Leading Boldly: Emerging Leaders on the Frontlines for Social Change
There has been a heightened awareness and a greater sense of urgency of the need to address the inequities laid bare by a cascade of crises in recent years. This has highlighted the work of leaders on the frontlines for social change. Leading Boldly, The USC Center on Philanthropy & Public Policy’s new series, focuses on emerging leaders who are working on an array of issues and varying approaches to create a more equitable society.
Four remarkable leaders, whose life experiences give them inspiration and strength, share their personal stories and reflect on their leadership journeys with Fred Ali, the retired President and CEO of the Weingart Foundation and a former nonprofit leader. The interviews are inspired by the words of Booker T. Washington: “Success is to be measured not so much by the position that one has reached in life as by the obstacles which he has overcome while trying to succeed.”
The series is underwritten by
Bank of America and the Weingart Foundation.
Desmond Meade, President, Florida Rights Restoration Coalition, shares his leadership journey and discusses his greater motivation beyond the work, overcoming addiction, homelessness, and incarceration to embrace a calling to work in service of others. Desmond speaks on the power of philanthropy to advance opportunity and justice as well as the need to support and trust in the transformative ideas of leaders on the frontlines of social change.

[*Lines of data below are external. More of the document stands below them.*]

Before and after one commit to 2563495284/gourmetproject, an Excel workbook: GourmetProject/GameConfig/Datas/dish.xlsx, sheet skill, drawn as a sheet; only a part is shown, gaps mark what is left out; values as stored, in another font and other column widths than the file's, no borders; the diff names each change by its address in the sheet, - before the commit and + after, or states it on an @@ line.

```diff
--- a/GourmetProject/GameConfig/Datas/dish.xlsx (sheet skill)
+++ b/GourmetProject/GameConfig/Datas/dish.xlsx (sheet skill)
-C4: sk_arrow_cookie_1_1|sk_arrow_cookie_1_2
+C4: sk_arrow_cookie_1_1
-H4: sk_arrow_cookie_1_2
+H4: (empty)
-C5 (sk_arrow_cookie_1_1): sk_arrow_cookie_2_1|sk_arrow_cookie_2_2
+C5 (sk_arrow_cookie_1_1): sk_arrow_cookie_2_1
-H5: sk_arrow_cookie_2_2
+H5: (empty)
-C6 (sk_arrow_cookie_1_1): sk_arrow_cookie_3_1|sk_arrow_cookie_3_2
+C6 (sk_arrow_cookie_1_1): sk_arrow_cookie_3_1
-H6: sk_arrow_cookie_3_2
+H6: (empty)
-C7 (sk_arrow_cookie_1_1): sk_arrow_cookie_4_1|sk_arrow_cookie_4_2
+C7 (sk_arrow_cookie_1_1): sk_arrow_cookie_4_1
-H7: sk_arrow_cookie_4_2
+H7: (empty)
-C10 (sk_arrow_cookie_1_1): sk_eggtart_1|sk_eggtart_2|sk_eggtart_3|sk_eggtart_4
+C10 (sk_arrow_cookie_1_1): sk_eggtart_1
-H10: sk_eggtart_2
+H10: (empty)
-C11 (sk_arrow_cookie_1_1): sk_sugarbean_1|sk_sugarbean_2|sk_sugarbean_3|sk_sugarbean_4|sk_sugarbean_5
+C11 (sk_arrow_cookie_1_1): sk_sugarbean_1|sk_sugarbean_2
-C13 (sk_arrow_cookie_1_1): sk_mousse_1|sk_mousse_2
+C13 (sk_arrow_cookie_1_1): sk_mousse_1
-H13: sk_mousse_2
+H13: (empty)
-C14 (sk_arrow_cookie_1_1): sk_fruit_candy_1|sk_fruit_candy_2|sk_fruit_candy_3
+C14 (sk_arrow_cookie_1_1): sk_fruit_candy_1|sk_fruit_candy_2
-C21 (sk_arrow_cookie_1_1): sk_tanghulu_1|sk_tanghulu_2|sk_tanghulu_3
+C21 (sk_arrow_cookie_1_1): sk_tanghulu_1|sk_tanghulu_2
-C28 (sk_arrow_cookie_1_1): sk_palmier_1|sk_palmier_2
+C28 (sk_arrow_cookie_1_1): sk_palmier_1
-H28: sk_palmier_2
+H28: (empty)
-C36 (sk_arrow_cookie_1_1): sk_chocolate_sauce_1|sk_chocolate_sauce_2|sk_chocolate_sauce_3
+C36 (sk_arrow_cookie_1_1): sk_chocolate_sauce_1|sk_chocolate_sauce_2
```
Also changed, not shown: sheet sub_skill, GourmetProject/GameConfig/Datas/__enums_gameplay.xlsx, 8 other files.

Greisa Martinez Rosas, Executive Director, United We Dream, shares that a series of life experiences compelled her commitment to social justice; crossing the Rio Grande River at seven years old to growing up in the South as an undocumented and queer youth. Greisa discusses strategic alliances to resist race and gender oppressions, using her voice as a truth-teller and teaches us that investing in emerging leaders like herself is our hope for a more equitable future.

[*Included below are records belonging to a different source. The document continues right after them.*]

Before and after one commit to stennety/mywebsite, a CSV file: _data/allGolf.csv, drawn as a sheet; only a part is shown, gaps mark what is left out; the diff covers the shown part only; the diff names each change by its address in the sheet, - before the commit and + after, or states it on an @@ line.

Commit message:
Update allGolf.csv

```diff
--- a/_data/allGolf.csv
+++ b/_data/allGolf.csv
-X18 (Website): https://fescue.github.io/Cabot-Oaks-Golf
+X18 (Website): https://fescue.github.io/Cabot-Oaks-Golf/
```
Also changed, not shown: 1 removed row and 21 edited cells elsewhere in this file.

Phi Nguyen, Executive Director, Asian Americans Advancing Justice – Atlanta reflects on the leadership challenges she has faced during a period of increasing anti-Asian racism and violence. Phi offers hope, using her platform boldly and responsibly, leading within her organization, and offers insights to philanthropy – going beyond the grant, trusting your grantees, and providing unrestricted funding – while stressing that more needs to be done to understand and support Asian American communities.
Reverend Jennifer Bailey, Founder and Executive Director, Faith Matters Network channels her early life experiences of isolation and marginalization into a ministry of belonging and healing. She discusses her work centered on creating communities of belonging and healing the healers. Jennifer challenges the use of the terms such as “young” and “emerging”, – reminding us that leaders have moments of awakening at different points in their lives and to invest in people regardless of age or stage of development.